Sustainability, planning, and efficient resource use have seen enormous developments over the past decade, and have given birth to some great examples of city adaptation.
Here we'll explore some of the most sustainable cities in the world, and the features that make them so sustainable.
Sustainability is a complex concept, with multiple aspects and interpretations. A useful and widely accepted model is the 3 Pillars of Sustainability (explained further below).
Further more, with technology advancing at a faster pace than ever, it's difficult to say which cities are "the most sustainable".
Keeping these complexities in mind, we'll now explore the most sustainable examples, and I'll explain why and how they get their titles.
The 3 pillars of sustainability are the industry standard factors that must be looked at simultaneously when assessing sustainability. These are:
Renowned environmental consultancy Arcadis released the Sustainable Cities Index 2015, a report on 50 of the world’s leading cities. Each city was assessed in performance against the three pillars of sustainability.
Environmental factors such as renewable energy share, carbon emissions, and pollution were assessed alongside by social demands such as work-life balance and quality of life and economic performance. The report shows that cities find a difficult balancing between the three pillars of sustainability, particularly the social needs.
European cities lead the ranking, holding 7 of the top 10 places. Three Asiatic cities figure in the top 10 world’s most sustainable cities, namely Seoul (7), Hong Kong (8) and Singapore (10).
Frankfurt was considered the world’s most sustainable city, with strong performance in both environmental and economic factors. Nevertheless, high working hours hold the city back on the social aspect.
The city created its own energy agency 25 years ago and was one of the founders of the Climate Alliance of European Cities in 1990, pledging to continuously reduce its CO2 emissions by 10% every five years, resulting in a cut of 50% by 2030.
Frankfurt also established an audacious energy commitment, the “100% Climate Protection”, which states that by 2050, 100% of the city’s energy will be originated from renewable (and mainly local) sources, resulting in a decrease in greenhouse gas emissions of 95%.
Frankfurt plans to achieve this by increasing energy efficiency and decreasing the demand side by half in residential and office buildings, the transportation sector, and in communications.
Frankfurters can also enjoy Germany’s largest city forest with more than 8,000 hectares or one third of the city, which acts not only as a recreational area but also as a green belt.
London takes second place in the overall ranking, plus features as one of the world’s most economically sustainable cities. It performs well due to good health and higher education systems, but it scores poorly on property prices.
The runner up leading cities are Copenhagen, Amsterdam and Rotterdam.
Rotterdam tops the index with regards to the social pillar, demonstrating strong social as well as environmental sustainability. The following cities are Seoul, London, Sydney and Copenhagen.

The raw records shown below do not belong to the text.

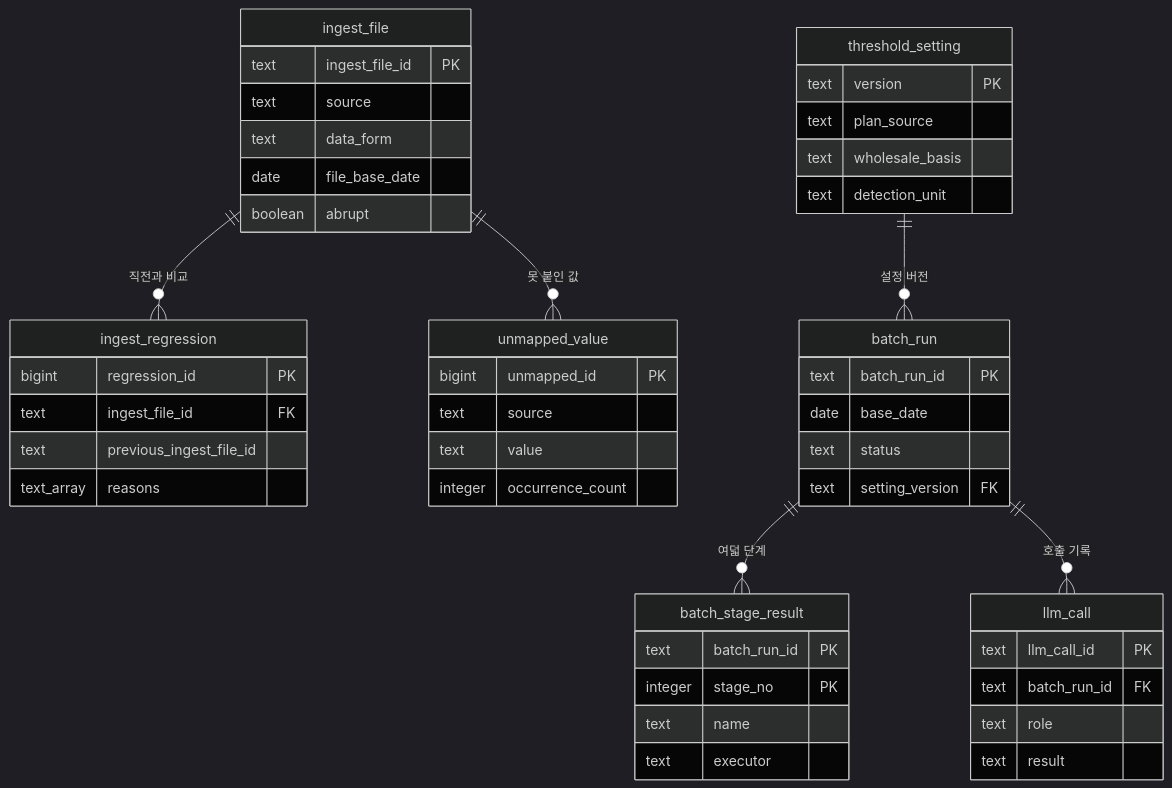
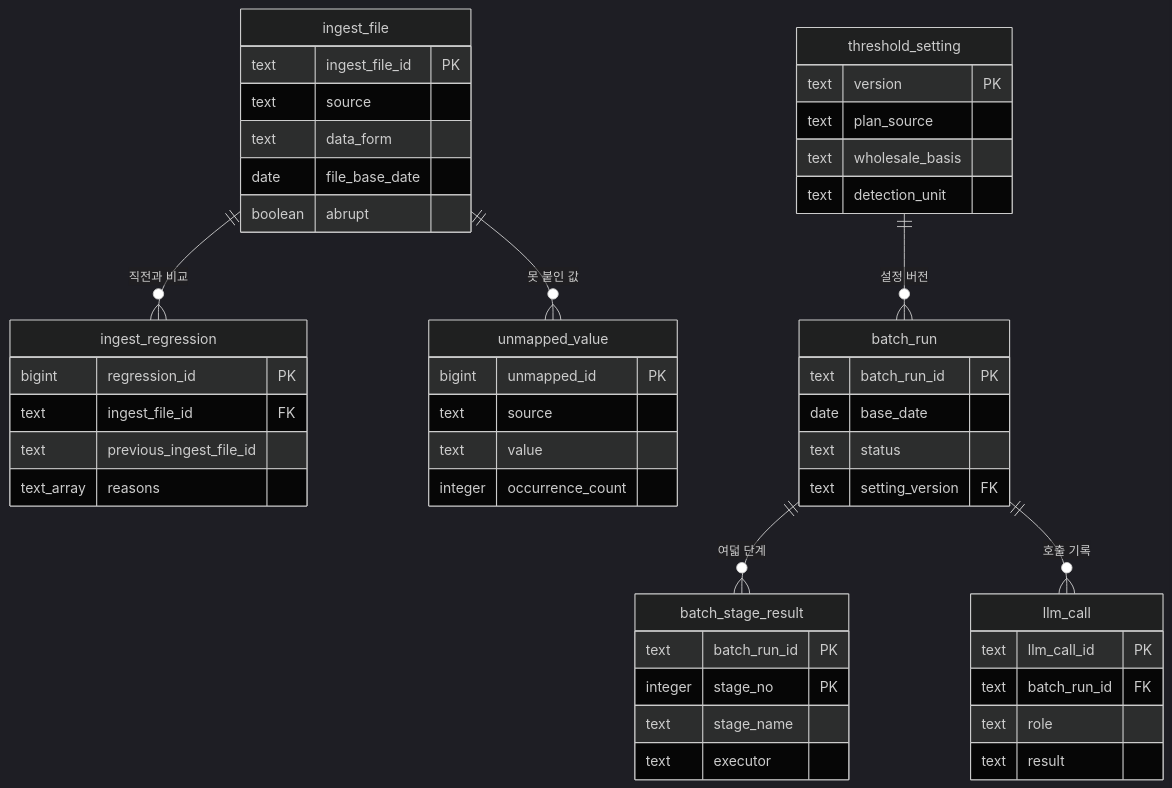
The seventh of 7 diagrams in docs/specs/06-DOM/TBL-DOM-003.md (HoyoungParkme/tableau_platform), drawn with Mermaid (dark theme) before and after one commit. The commit also changed other lines of this file, not shown here.

````diff
--- a/docs/specs/06-DOM/TBL-DOM-003.md
+++ b/docs/specs/06-DOM/TBL-DOM-003.md
@@ -399,51 +429,51 @@
 ```mermaid
 erDiagram
   ingest_file {
     text ingest_file_id PK
     text source
     text data_form
     date file_base_date
     boolean abrupt
   }
   ingest_regression {
     bigint regression_id PK
     text ingest_file_id FK
     text previous_ingest_file_id
     text_array reasons
   }
   batch_run {
     text batch_run_id PK
     date base_date
     text status
     text setting_version FK
   }
   batch_stage_result {
     text batch_run_id PK
     integer stage_no PK
-    text name
+    text stage_name
     text executor
   }
   llm_call {
     text llm_call_id PK
     text batch_run_id FK
     text role
     text result
   }
   threshold_setting {
     text version PK
     text plan_source
     text wholesale_basis
     text detection_unit
   }
   unmapped_value {
     bigint unmapped_id PK
     text source
     text value
     integer occurrence_count
   }
   ingest_file ||--o{ ingest_regression : "직전과 비교"
   ingest_file ||--o{ unmapped_value : "못 붙인 값"
   batch_run ||--o{ batch_stage_result : "여덟 단계"
   batch_run ||--o{ llm_call : "호출 기록"
   threshold_setting ||--o{ batch_run : "설정 버전"
 ```
````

When it comes to the environment, two German cities score highest: Frankfurt and Berlin, followed by Copenhagen, Madrid and Rotterdam, representing strong European performance.

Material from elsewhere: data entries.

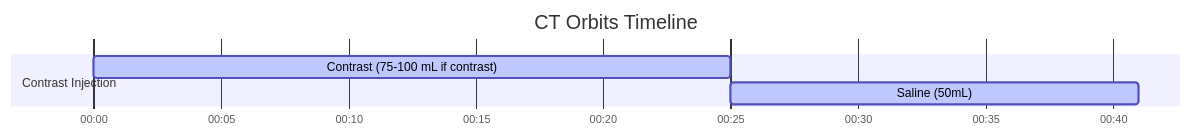
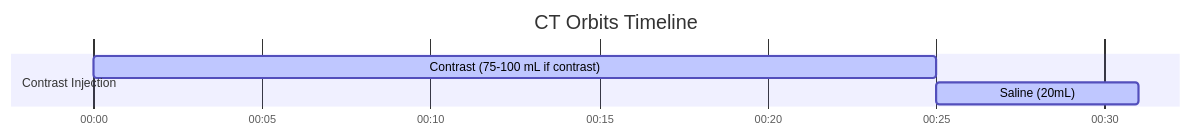
The diagram in docs/ct/neuro/ct-orbits.md (dfergs93/radiology-protocols), drawn with Mermaid before and after one commit. The commit also changed other lines of this file and 113 other files, not shown here.

````diff
--- a/docs/ct/neuro/ct-orbits.md
+++ b/docs/ct/neuro/ct-orbits.md
@@ -81,14 +82,14 @@
   ```mermaid
   ---
   config:
     theme: default
   ---
     gantt
       title CT Orbits Timeline
       dateFormat mm:ss
       axisFormat %M:%S 
       
       section Contrast Injection
       Contrast (75-100 mL if contrast)    :active, contrast, 00:00, 25s
-      Saline (50mL)          :active, saline, after contrast, 16s
+      Saline (20mL)          :active, saline, after contrast, 6s
   ```
````
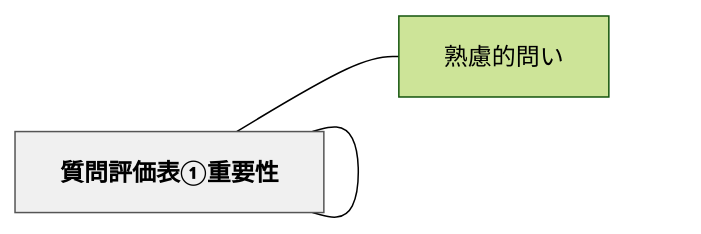
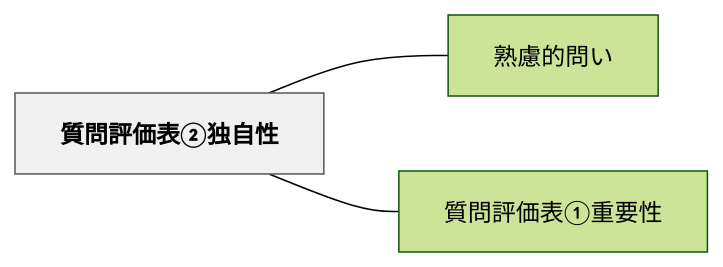
The diagram in content/パタン/質問評価表②独自性.md (unknownthings-ed-patterns/unknownthings-ed-patterns), drawn with Mermaid (forest theme) before and after one commit. The commit also changed 527 other files, not shown here.

````diff
--- a/content/パタン/質問評価表②独自性.md
+++ b/content/パタン/質問評価表②独自性.md
@@ -47,12 +47,12 @@
 ```mermaid
 flowchart LR
-    ne8b3aae5958f["質問評価表②独自性"]
-    ne7869fe685ae["熟慮的問い"]
-    ne8b3aae5958f["質問評価表①重要性"]
+    ne8b3aae5958fe8a995e4bea1e8a1a8e291a1e78bace887aae680a7["質問評価表②独自性"]
+    ne7869fe685aee79a84e5958fe38184["熟慮的問い"]
+    ne8b3aae5958fe8a995e4bea1e8a1a8e291a0e9878de8a681e680a7["質問評価表①重要性"]
 
-    ne8b3aae5958f --- ne7869fe685ae
-    ne8b3aae5958f --- ne8b3aae5958f
+    ne8b3aae5958fe8a995e4bea1e8a1a8e291a1e78bace887aae680a7 --- ne7869fe685aee79a84e5958fe38184
+    ne8b3aae5958fe8a995e4bea1e8a1a8e291a1e78bace887aae680a7 --- ne8b3aae5958fe8a995e4bea1e8a1a8e291a0e9878de8a681e680a7
 
     classDef hub fill:#f0f0f0,stroke:#555,color:#000,font-weight:bold
-    class ne8b3aae5958f hub
+    class ne8b3aae5958fe8a995e4bea1e8a1a8e291a1e78bace887aae680a7 hub
 ```
````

With relation to the economic factor, Frankfurt takes the lead once again, followed by London, Hong Kong, Amsterdam and Melbourne. Many of the biggest commercial and financial centres were held back, due to their high cost of living and of property.
Amsterdam, in the Netherlands, reached the best balance, with a relatively consistent ranking in all three sub-items.
Among the less sustainable cities are New Delhi (India), and Nairobi (Kenya).
According to the report, in many cities the environmental and economic achievements had high costs to the social development.
One of the most enthralling outcomes is that developing cities need to urge in order to address sustainability challenges, as they will see the fastest population growth over the coming decades.
The report can be regarded as a tool that can help public and private decision-makers to prioritize and focus their efforts where they are most urgent, in order to pave the way for a sustainable urban development.
Here's an interesting look at how sustainability standards are established on a global scale.
In times of economic, social and environmental crisis, being a sustainable city is no longer a luxury, but a matter of survival.
Many cities are facing major issues such as overpopulation, urbanization and global environmental challenges, and are seeking to strike the balance between People, Planet and Profit and the inter-dependencies between them.